Ol’derogge, Dmitrii Alekseevich
Born Apr. 23 (May 6), 1903, in Vilnius. A founder of Soviet African studies; specialist in the ethnology, history, languages, and culture of the peoples of Africa. Corresponding member of the Academy of Sciences of the USSR (1960).
Ol’derogge graduated from Leningrad University in 1925. In 1927–28 he studied languages, ethnology, and museum presentation in Germany, the Netherlands, and Belgium. He is the head of the African Division of the Museum of Anthropology and Ethnography of the Academy of Sciences of the USSR. He began teaching in 1939. He has been a professor and head of the sub-department of African studies at Leningrad University since 1945 and head of the African Section of the Institute of Ethnography of the Academy of Sciences of the USSR since 1947. His main works are devoted to the problems of social structure, kinship systems, culture, and languages of the peoples of Africa. Among them are The Circular Kinship Relation, or Three-clan Alliance (1946), The Malay Kinship System (1951), The Nkita System (1960), and Basic Features of the Development of Kinship Systems (1960). The process of the historical and cultural development of the African peoples is examined in the works Origin of the Peoples of the Central Sudan (1952), Antiquities of Benin (vols. 1–3, 1953–57), Art of the Peoples of West Africa in Museums of the USSR (1958), The Western Sudan in the Fifteenth to Nineteenth Centuries (1960), and Negro Art (1969).
In studying the origin and interrelationships of the languages and peoples of the Western Sudan, Ol’derogge sharply criticized the racist Hamitic theory of the origin of those peoples (The Hamitic Problem in African Studies, 1949; Colonial Society, 1973; and others). Descriptions of the grammatical structure of African languages are dealt with in the works Determination of Time and Space in the Bantu Languages (Locative Classes) (1937) and The Hausa Language (1954). Languages and Writing Systems of the Peoples of Africa (1963) and On Certain Ethnolin-guistic Problems of Africa (1969) are devoted to the classification of African languages.

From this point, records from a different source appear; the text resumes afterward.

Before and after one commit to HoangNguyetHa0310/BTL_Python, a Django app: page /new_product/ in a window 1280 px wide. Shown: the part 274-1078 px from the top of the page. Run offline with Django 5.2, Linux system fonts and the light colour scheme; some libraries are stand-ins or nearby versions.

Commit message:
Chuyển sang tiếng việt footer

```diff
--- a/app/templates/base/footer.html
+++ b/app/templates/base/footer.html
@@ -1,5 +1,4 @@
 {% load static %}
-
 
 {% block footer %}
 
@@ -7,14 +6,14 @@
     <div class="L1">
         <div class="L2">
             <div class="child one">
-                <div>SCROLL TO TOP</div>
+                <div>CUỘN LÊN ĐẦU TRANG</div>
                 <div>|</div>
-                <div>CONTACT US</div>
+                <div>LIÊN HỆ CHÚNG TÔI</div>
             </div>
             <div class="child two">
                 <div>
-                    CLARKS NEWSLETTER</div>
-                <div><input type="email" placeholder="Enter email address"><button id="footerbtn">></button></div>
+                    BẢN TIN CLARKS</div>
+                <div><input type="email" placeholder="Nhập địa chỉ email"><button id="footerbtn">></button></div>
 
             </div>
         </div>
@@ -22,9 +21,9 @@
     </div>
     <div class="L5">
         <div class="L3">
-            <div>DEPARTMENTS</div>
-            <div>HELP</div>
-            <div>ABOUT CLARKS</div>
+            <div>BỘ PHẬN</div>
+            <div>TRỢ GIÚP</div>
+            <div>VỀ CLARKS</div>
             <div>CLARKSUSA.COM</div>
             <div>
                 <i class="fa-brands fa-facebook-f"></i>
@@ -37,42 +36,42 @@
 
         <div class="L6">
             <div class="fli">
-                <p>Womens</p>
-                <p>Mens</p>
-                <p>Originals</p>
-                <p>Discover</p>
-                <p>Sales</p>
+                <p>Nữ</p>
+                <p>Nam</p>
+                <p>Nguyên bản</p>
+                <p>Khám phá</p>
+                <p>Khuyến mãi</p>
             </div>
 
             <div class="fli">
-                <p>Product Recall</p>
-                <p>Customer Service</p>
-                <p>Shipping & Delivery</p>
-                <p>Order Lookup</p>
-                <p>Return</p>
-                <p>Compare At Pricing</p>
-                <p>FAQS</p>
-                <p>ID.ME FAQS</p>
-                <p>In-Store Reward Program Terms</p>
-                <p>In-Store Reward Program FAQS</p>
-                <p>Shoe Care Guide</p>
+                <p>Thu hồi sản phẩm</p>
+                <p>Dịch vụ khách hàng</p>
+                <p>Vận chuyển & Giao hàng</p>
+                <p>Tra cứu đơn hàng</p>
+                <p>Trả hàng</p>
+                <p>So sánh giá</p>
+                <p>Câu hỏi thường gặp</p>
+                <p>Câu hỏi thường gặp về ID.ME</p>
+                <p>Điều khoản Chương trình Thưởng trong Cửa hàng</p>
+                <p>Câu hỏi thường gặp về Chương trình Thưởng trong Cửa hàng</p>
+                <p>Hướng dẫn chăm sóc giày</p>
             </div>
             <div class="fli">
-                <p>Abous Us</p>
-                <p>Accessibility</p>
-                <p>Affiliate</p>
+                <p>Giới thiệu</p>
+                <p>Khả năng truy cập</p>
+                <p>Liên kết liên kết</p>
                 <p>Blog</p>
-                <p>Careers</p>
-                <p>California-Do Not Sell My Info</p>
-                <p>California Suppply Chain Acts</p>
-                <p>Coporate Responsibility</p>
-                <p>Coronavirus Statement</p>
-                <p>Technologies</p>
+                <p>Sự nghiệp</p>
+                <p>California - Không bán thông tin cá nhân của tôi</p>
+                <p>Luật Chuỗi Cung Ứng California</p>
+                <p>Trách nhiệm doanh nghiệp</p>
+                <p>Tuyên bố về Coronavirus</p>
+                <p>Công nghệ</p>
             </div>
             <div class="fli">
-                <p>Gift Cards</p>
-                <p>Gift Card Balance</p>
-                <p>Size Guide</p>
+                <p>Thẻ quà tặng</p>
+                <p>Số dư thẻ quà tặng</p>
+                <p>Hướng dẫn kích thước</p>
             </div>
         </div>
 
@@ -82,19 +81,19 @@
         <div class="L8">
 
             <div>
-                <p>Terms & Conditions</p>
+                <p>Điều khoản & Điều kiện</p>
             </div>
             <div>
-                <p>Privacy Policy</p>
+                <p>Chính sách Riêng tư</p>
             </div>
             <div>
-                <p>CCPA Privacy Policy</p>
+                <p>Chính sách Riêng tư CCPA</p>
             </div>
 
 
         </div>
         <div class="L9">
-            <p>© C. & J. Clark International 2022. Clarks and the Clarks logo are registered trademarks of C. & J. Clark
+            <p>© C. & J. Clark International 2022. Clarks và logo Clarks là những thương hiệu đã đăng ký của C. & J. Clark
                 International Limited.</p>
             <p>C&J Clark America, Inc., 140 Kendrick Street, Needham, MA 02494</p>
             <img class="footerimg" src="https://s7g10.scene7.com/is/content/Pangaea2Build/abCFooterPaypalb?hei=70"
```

Ol’derogge is a member of international and foreign national scholarly societies, including the French Society of Africanists and the International African Institute. He is a corresponding member of the School of Oriental and African studies (London) and many academies. He has been awarded the Order of Lenin and two other orders.
N. V. OKHOTINA